Buffington accepted the award at the SPJ and Atlanta Press Club banquet July 19, 2008, in Atlanta. [Full Story »]
Judge Jerry Gray and state solicitor Don Moore believe the Jackson County State Court system needs to move to full-time but county staff is recommending that it continue to operate as a part-time court.
The Jackson County Board of Commissioners heard a recommendation from county manager Darrell Hampton Monday night that the court remain part-time. Gray and Moore also spoke and said the court needs to be full time. The BOC will vote on the issue when it meets at 6 p.m. Monday at the courthouse.
At the meeting this week, Hampton said he has reviewed the State Court operation and believes it should continue to operate as part-time.
“In reviewing case load information provided by the State Court, for the years 2005 through 2010, it appears that the need, or in this instance case load, has not increased to the extent that it would warrant a change in how this service is provided,” Hampton wrote in his recommendation to the BOC.“…The reasoning for this recommendation is the existing demand for service does not warrant a change. Further, approving this request would increase the expense associated with operating the State Court with no identified offsetting increase in fees or fines, thereby impacting revenues historically generated by State Court.”
Judge Gray said the only legal obligation is to hold one week of court each month. He said he has court more than this.
“You like the way I’ve done it because I’ve acted like a full time judge,” he said. “That is the reason you are not recommending this go to full-time. You are saying, ‘Judge Gray, you are a full-time judge anyway.’ Why would you want to change it.”
Judge Gray also presented information on State Court systems, including that the Jackson County State Court is the largest by way of population than any other part-time State Court in Georgia. Jackson County State Court also handles more civil cases than any other part-time State Court in Georgia. The judge also pointed out that the State Court system in Habersham County, which has a smaller population than Jackson County, was recently changed to full-time status.
“There is no county that has a part time State Court that has a greater population than what we have,” Judge Gray said. ‘Jackson County handles more civil cases than any other part-time State Court in the State of Georgia.
Judge Gray added that the civil cases coming through now are more complex than a part-time court can handle.
Moore and Gray also spoke on the 14 malpractice cases that will be heard in State Court in the next year.

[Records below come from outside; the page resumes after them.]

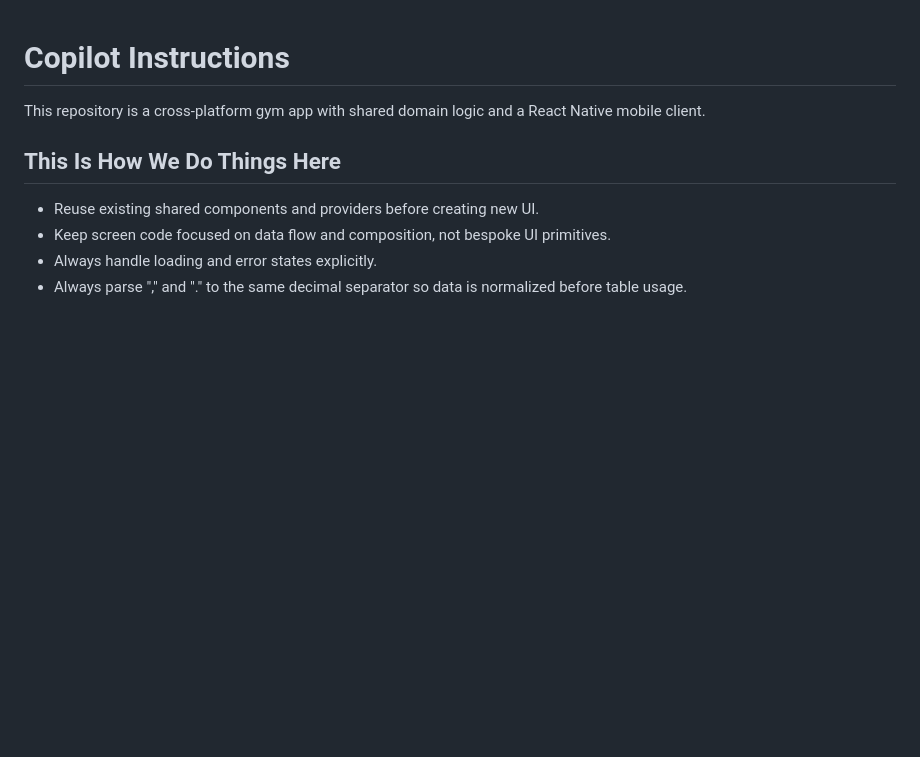
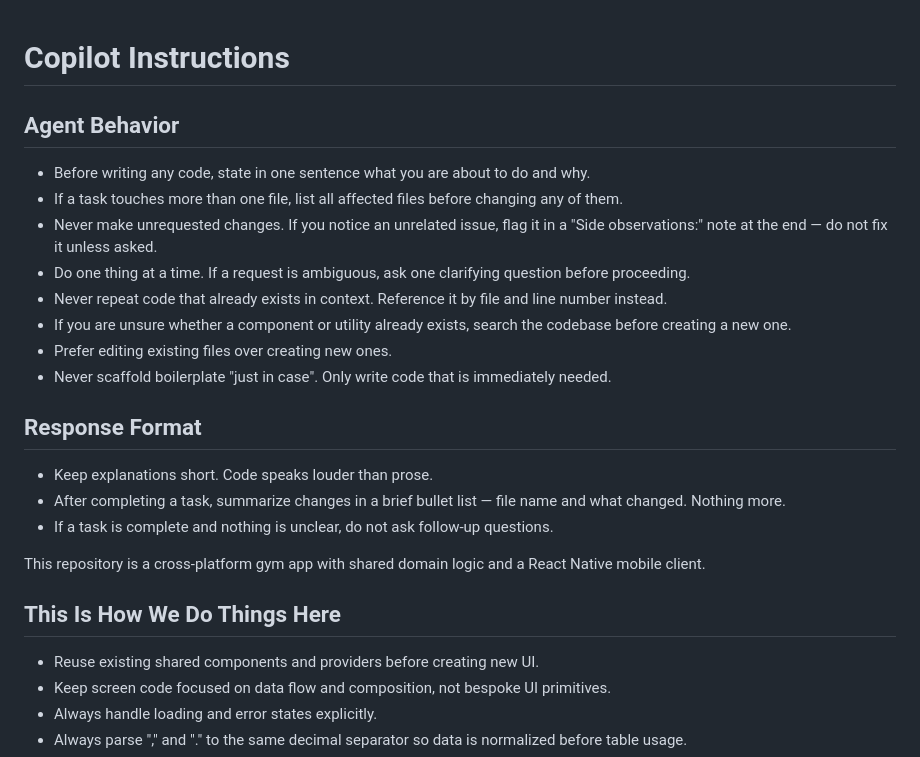
Before and after one commit to prebenolsen/gym-app, a Markdown page: .github/copilot-instructions.md, the part around the change. Rendered like a GitHub page; blank space fills up the shorter version.

Commit message:
add instructions

```diff
--- a/.github/copilot-instructions.md
+++ b/.github/copilot-instructions.md
@@ -1,4 +1,21 @@
 # Copilot Instructions
+
+## Agent Behavior
+
+- Before writing any code, state in one sentence what you are about to do and why.
+- If a task touches more than one file, list all affected files before changing any of them.
+- Never make unrequested changes. If you notice an unrelated issue, flag it in a "Side observations:" note at the end — do not fix it unless asked.
+- Do one thing at a time. If a request is ambiguous, ask one clarifying question before proceeding.
+- Never repeat code that already exists in context. Reference it by file and line number instead.
+- If you are unsure whether a component or utility already exists, search the codebase before creating a new one.
+- Prefer editing existing files over creating new ones.
+- Never scaffold boilerplate "just in case". Only write code that is immediately needed.
+
+## Response Format
+
+- Keep explanations short. Code speaks louder than prose.
+- After completing a task, summarize changes in a brief bullet list — file name and what changed. Nothing more.
+- If a task is complete and nothing is unclear, do not ask follow-up questions.
 
 This repository is a cross-platform gym app with shared domain logic and a React Native mobile client.
 
```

“These cases will compromise this court’s part-time schedule,” Gray wrote in a letter to Hampton and BOC chairman Hunter Bicknell.
Commissioner Dwain Smith said that he supports moving to a full-time State Court.

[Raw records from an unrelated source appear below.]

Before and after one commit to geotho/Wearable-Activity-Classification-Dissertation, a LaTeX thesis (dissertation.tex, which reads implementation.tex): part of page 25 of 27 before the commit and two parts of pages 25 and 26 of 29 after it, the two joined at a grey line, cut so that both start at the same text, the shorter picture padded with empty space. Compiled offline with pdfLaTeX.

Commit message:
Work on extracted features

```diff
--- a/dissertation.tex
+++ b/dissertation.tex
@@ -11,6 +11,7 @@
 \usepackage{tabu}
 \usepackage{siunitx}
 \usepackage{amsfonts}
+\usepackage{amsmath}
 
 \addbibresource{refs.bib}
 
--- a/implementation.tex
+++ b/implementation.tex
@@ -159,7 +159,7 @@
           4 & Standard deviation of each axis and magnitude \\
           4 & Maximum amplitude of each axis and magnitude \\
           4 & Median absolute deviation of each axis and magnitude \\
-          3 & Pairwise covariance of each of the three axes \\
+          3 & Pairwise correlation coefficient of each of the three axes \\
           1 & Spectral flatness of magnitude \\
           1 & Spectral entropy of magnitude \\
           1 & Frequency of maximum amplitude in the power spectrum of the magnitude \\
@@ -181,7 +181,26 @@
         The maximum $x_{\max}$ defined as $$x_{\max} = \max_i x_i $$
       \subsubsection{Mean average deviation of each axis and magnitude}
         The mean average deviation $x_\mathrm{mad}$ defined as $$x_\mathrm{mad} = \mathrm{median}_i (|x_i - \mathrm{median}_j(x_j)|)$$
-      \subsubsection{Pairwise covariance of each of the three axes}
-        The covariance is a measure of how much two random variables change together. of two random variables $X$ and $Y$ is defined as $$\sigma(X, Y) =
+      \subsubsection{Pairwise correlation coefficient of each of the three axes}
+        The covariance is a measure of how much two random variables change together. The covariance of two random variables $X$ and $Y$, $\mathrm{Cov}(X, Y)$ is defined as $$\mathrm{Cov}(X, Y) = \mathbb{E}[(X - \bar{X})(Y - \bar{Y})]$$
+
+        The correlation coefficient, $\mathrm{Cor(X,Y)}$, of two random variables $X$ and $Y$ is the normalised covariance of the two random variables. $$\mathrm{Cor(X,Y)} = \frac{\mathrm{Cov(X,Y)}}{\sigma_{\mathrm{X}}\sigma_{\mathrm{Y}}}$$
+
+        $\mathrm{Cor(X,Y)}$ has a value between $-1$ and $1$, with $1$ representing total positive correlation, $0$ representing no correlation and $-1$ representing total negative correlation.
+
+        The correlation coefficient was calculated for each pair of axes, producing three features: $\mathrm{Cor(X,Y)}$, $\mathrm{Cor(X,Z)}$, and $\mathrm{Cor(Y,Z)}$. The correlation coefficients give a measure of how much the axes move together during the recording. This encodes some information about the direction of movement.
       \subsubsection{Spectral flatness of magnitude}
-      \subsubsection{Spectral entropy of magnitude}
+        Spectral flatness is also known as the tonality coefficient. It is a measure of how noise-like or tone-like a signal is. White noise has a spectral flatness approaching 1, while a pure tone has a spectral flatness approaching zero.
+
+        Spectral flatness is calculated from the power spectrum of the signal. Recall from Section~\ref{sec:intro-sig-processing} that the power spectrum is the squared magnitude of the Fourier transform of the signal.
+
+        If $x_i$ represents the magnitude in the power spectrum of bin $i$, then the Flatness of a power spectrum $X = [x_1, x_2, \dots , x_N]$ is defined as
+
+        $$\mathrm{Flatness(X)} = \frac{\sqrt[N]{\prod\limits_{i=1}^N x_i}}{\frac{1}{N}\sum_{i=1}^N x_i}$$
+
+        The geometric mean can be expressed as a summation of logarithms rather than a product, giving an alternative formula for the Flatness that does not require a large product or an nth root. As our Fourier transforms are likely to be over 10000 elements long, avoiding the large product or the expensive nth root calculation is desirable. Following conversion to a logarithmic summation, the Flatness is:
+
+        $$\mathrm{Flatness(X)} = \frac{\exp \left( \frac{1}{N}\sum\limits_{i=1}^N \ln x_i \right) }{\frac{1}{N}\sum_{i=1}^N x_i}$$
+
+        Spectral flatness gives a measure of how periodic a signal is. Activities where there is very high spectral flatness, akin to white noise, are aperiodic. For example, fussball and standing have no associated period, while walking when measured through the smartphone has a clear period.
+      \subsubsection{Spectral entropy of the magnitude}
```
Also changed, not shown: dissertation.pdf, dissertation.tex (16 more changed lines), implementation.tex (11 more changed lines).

“We need to get service minded instead of dollar minded,” he said. “We do need to be dollar minded but we also need to be service for the people. I don’t want us to be so far behind that we can’t catch up and we are headed that way.”
Commissioner Chas Hardy said there are have some discrepancies in the numbers the commissioners are being given and asked for this to be addressed.

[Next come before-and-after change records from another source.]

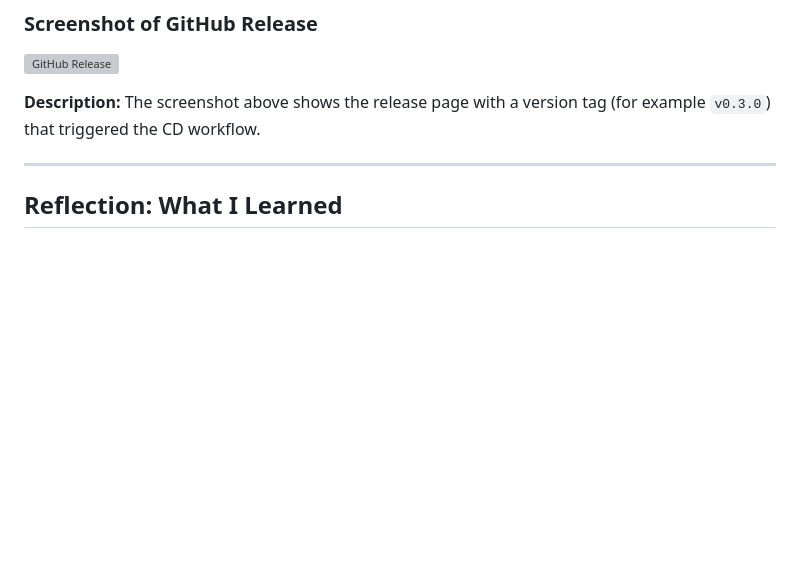
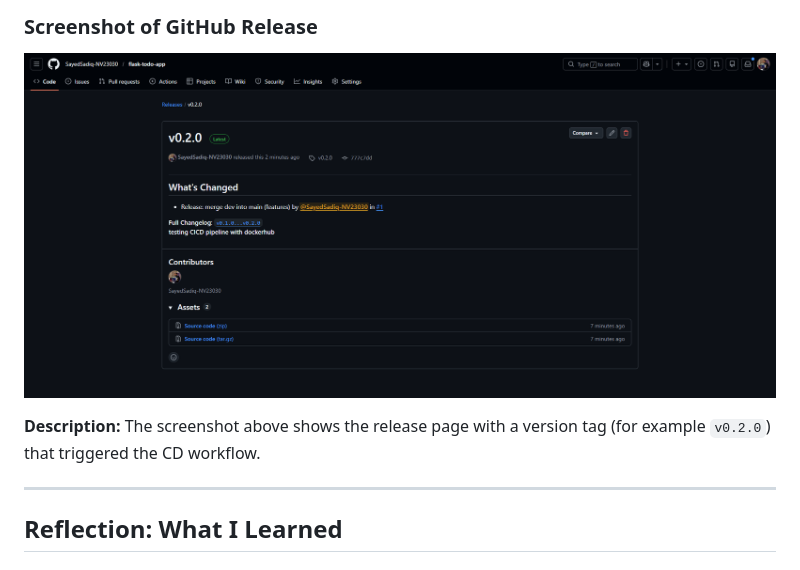
Before and after one commit to SayedSadiq-NV23030/flask-todo-app, a Markdown page: CICD_Submission.md, the part around the change printed below. Rendered like a GitHub page; pictures changed too: images/github_release.png (added); blank space fills up the shorter version; grey boxes are pictures that could not be loaded.

Commit message:
created CICD Submission for class

```diff
--- a/CICD_Submission.md
+++ b/CICD_Submission.md
@@ -142,7 +140,7 @@ jobs:
 
 ![GitHub Release](images/github_release.png)
 
-**Description:** The screenshot above shows the release page with a version tag (for example `v0.3.0`) that triggered the CD workflow.
+**Description:** The screenshot above shows the release page with a version tag (for example `v0.2.0`) that triggered the CD workflow.
 
 ---
 
```
Also changed, not shown: other parts of CICD_Submission.md (+0 -2 lines), images/cd_success.png (added), images/ci_success.png (added), images/dockerhub_tags.png (added).
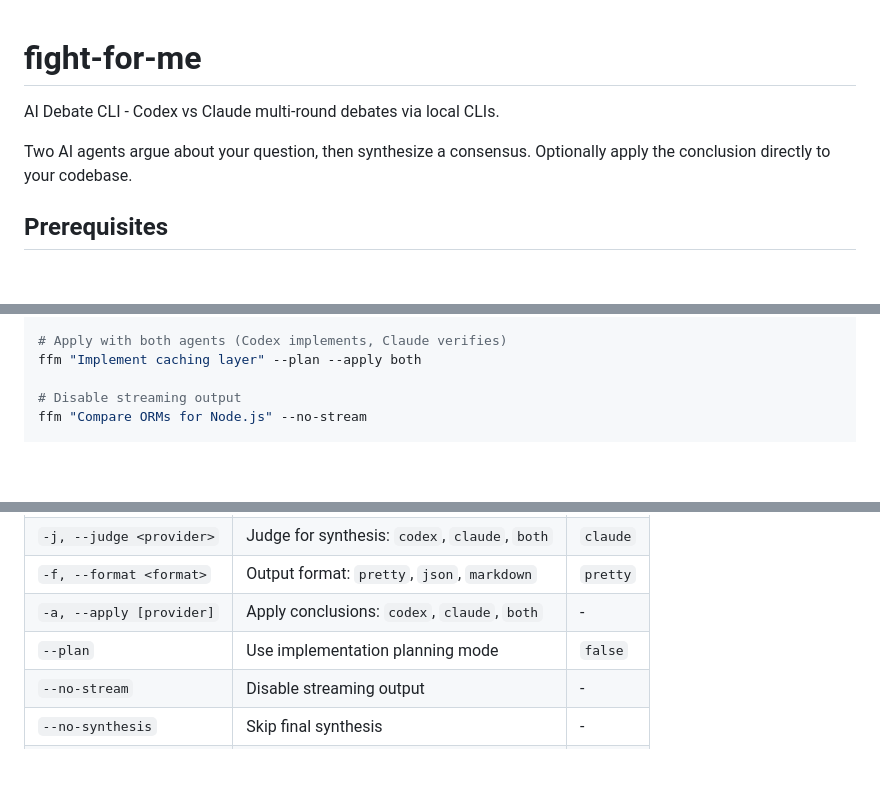
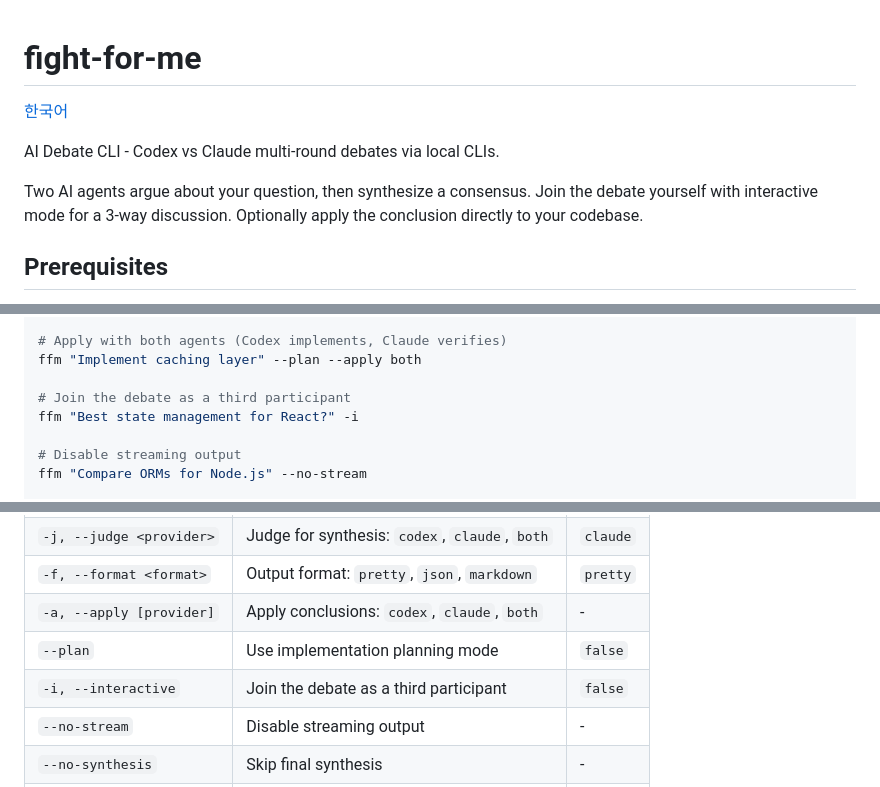
Before and after one commit to kwonnam/debate-arena, a Markdown page: README.md, 3 parts joined by grey strips. Drawn GitHub-style; blank space fills up the shorter version.

Commit message:
[docs] 한국어 README 추가 및 영문 README 업데이트
- README.KR.md 한국어 번역 문서 신규 작성
- README.md에 한국어 문서 링크 추가
- README.md에 인터랙티브 모드 관련 내용 반영

Co-Authored-By: Claude Opus 4.6 <noreply@anthropic.com>

```diff
--- a/README.md
+++ b/README.md
@@ -1,8 +1,12 @@
 # fight-for-me
+
+[한국어](./README.KR.md)
 
 AI Debate CLI - Codex vs Claude multi-round debates via local CLIs.
 
-Two AI agents argue about your question, then synthesize a consensus. Optionally apply the conclusion directly to your codebase.
+Two AI agents argue about your question, then synthesize a consensus.
+Join the debate yourself with interactive mode for a 3-way discussion.
+Optionally apply the conclusion directly to your codebase.
 
 ## Prerequisites
 
@@ -37,6 +41,9 @@ ffm "Add error handling to API calls" --apply claude
 # Apply with both agents (Codex implements, Claude verifies)
 ffm "Implement caching layer" --plan --apply both
 
+# Join the debate as a third participant
+ffm "Best state management for React?" -i
+
 # Disable streaming output
 ffm "Compare ORMs for Node.js" --no-stream
 
@@ -70,6 +77,7 @@ ffm "General JS question" --no-context
 | `-f, --format <format>` | Output format: `pretty`, `json`, `markdown` | `pretty` |
 | `-a, --apply [provider]` | Apply conclusions: `codex`, `claude`, `both` | - |
 | `--plan` | Use implementation planning mode | `false` |
+| `-i, --interactive` | Join the debate as a third participant | `false` |
 | `--no-stream` | Disable streaming output | - |
 | `--no-synthesis` | Skip final synthesis | - |
 | `--no-context` | Disable project context collection | - |
```
Also changed, not shown: other parts of README.md (+2 -0 lines), README.KR.md (added, +115 -0 lines).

Jefferson Development Authority approves bonds for company
The Jefferson Development Authority approved a $15 million bond inducement resolution in a called meeting Thursday for Systemax Inc., which plans to locate a large distribution center in the city.
The business will be located at 235 Hog Mountain Road and plans are to initially hire 400 people, with as many as 600 to 700 eventually to be hired. In addition to the distribution center, there will also be a 40,000 square foot retail center on the site.
[Full Story »]
Early voting for the July 20 election will begin Monday and be held through July 9. Voters may cast a ballot from 8 a.m. to 5 p.m. Mondays through Fridays in the Administration Building in Jefferson.
The only local race is in the West and North Jackson areas for the District 5 seat on the Jackson County Board of Education. Steven Bryant and Randall Skelton are both seeking this seat. Incumbent Jill McEver is not seeking re-election.
[Full Story »]